4. The electrical connector of claim 1 wherein said socket is of soft annealed metal.
5. The electrical connector of claim 1 wherein said soft annealed metal is copper or a copper based alloy.
6. The electrical connector of claim 1 wherein said socket is plated with silver.
7. The electrical connector of claim 1 wherein said one end is segmented by a pluarlity of slots to define a plurality of flexible fingers.
8. The electrical connector of claim 1 wherein said external and internal contact surfaces have circular cross-sectional shapes.
9. The electrical connector of claim 8 wherein said internal contact surface is cylindrical.

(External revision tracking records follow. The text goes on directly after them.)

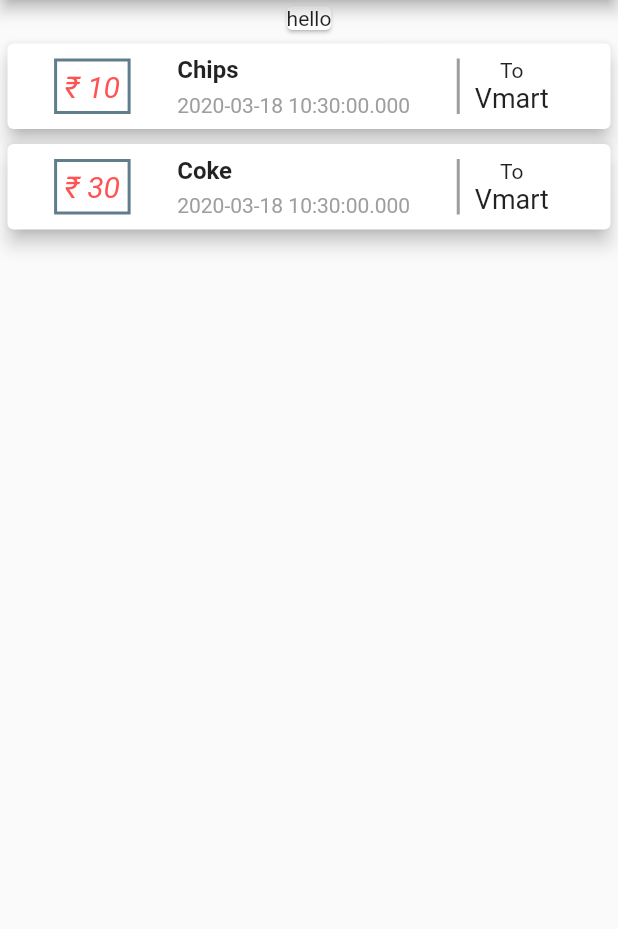
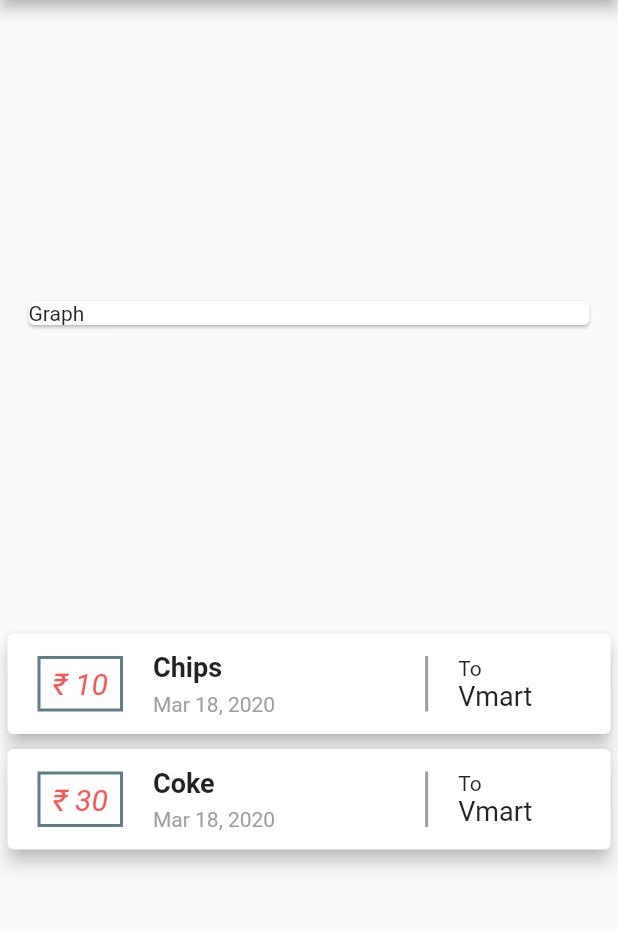
Before and after one commit to bluex4556/udemy_flutter_course, a Flutter app: the screen it shows after launch, on a phone screen of 412 x 824 dp, the part 84-1013 px from its top. Run offline on Flutter 3.47's test engine with Material 2 defaults, Android fonts, the phone set to English and light mode, and no system bars.

Commit message:
added date formatting

```diff
--- a/expenses_app/lib/main.dart
+++ b/expenses_app/lib/main.dart
@@ -40,9 +40,14 @@ class MyHomePage extends StatelessWidget {
         title: Text("Personal Expenses"),
       ),
       body: Column(
+        mainAxisAlignment: MainAxisAlignment.spaceEvenly,
+        crossAxisAlignment: CrossAxisAlignment.stretch,
         children: <Widget>[
-          Card(
-            child: Text("hello"),
+          Container(
+            padding: EdgeInsets.fromLTRB(15, 0, 15, 0),
+            child: Card(
+              child: Text("Graph"),
+            ),
           ),
           TransactionList(transactions),
         ],
--- a/expenses_app/lib/transaction_list.dart
+++ b/expenses_app/lib/transaction_list.dart
@@ -1,6 +1,7 @@
-import 'package:expensesapp/transactions.dart';
-import 'package:flutter/cupertino.dart';
 import 'package:flutter/material.dart';
+import 'package:intl/intl.dart';
+
+import './transactions.dart';
 
 class TransactionList extends StatelessWidget {
   final List<Transactions> transactions;
@@ -15,7 +16,6 @@ class TransactionList extends StatelessWidget {
           margin: EdgeInsets.all(5),
           elevation: 5,
           child: Row(
-            mainAxisAlignment: MainAxisAlignment.spaceEvenly,
             children: <Widget>[
               Container(
                 child: Text(
@@ -25,8 +25,8 @@ class TransactionList extends StatelessWidget {
                       color: Colors.redAccent,
                       fontStyle: FontStyle.italic),
                 ),
-                padding: EdgeInsets.symmetric(vertical: 5, horizontal: 5),
-                margin: EdgeInsets.symmetric(vertical: 10, horizontal: 0),
+                padding: EdgeInsets.symmetric(vertical: 5, horizontal: 8),
+                margin: EdgeInsets.symmetric(vertical: 15, horizontal: 20),
                 decoration: BoxDecoration(
                     border: Border.all(
                   width: 2,
@@ -38,29 +38,31 @@ class TransactionList extends StatelessWidget {
                 children: <Widget>[
                   Text(
                     "${tx.item}",
-                    style: TextStyle(fontSize: 16, fontWeight: FontWeight.bold),
+                    style: TextStyle(fontSize: 18, fontWeight: FontWeight.bold),
                   ),
                   Padding(
                     padding: EdgeInsets.symmetric(vertical: 3),
                   ),
                   Text(
-                    "${tx.purchaseDate}",
+                    DateFormat.yMMMd().format(tx.purchaseDate),
                     style: TextStyle(fontSize: 14, color: Colors.grey),
                   ),
                 ],
               ),
+              Padding(padding: EdgeInsets.symmetric(vertical: 0,horizontal: 50),),
               Container(
-                padding: EdgeInsets.symmetric(vertical: 0, horizontal: 10),
+                padding: EdgeInsets.fromLTRB(20, 0, 0, 0),
                 decoration: BoxDecoration(
                   border: Border(left: BorderSide(width: 2,color: Colors.grey)),
                 ),
                 child: Column(
+                  crossAxisAlignment: CrossAxisAlignment.start,
                   children: <Widget>[
                     Text("To"),
                     Text("${tx.shopName}", style: TextStyle(fontSize: 18),),
                   ],
                 ),
-              )
+              ),
             ],
           ),
         );
--- a/expenses_app/pubspec.yaml
+++ b/expenses_app/pubspec.yaml
@@ -19,6 +19,8 @@ environment:
 dependencies:
   flutter:
     sdk: flutter
+  intl: ^0.16.1
+
 
   # The following adds the Cupertino Icons font to your application.
   # Use with the CupertinoIcons class for iOS style icons.
```
Also changed, not shown: expenses_app/pubspec.lock.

10. The electrical connector of claim 9 wherein said external contact surface is cylindrical.
11. The electrical connector of claim 1 further comprising a positioning groove circumscribing said at least one finger for placement of said fastener therein.
12. The electrical connector of claim 11 wherein said groove is circular.
13. The electrical connector of claim 12 comprising a plurality of circular snap ring fasteners positoned within a plurality of said positioning grooves.
14. An electrical connector comprising:
- a generally cylindrical socket having a tubular end, said tubular end defining a plurality of fingers separated by longitudinal grooves, said fingers being an annealed copper or copper alloy;
- a generally cylindrical pin sized for complementary mating engagement within said tubular end; and
- a resilient snap ring circumscribing said fingers, said snap ring sized to bias said fingers inwardly to enhance the electrical contact between the fingers and the pin.
15. The electrical connector of claim 14 wherein said socket and pin are plated with silver to remove oxidation resistance and said socket includes a circular groove formed in an outer surface thereof for receipt of said snap ring.
International Classification: H01R 1311;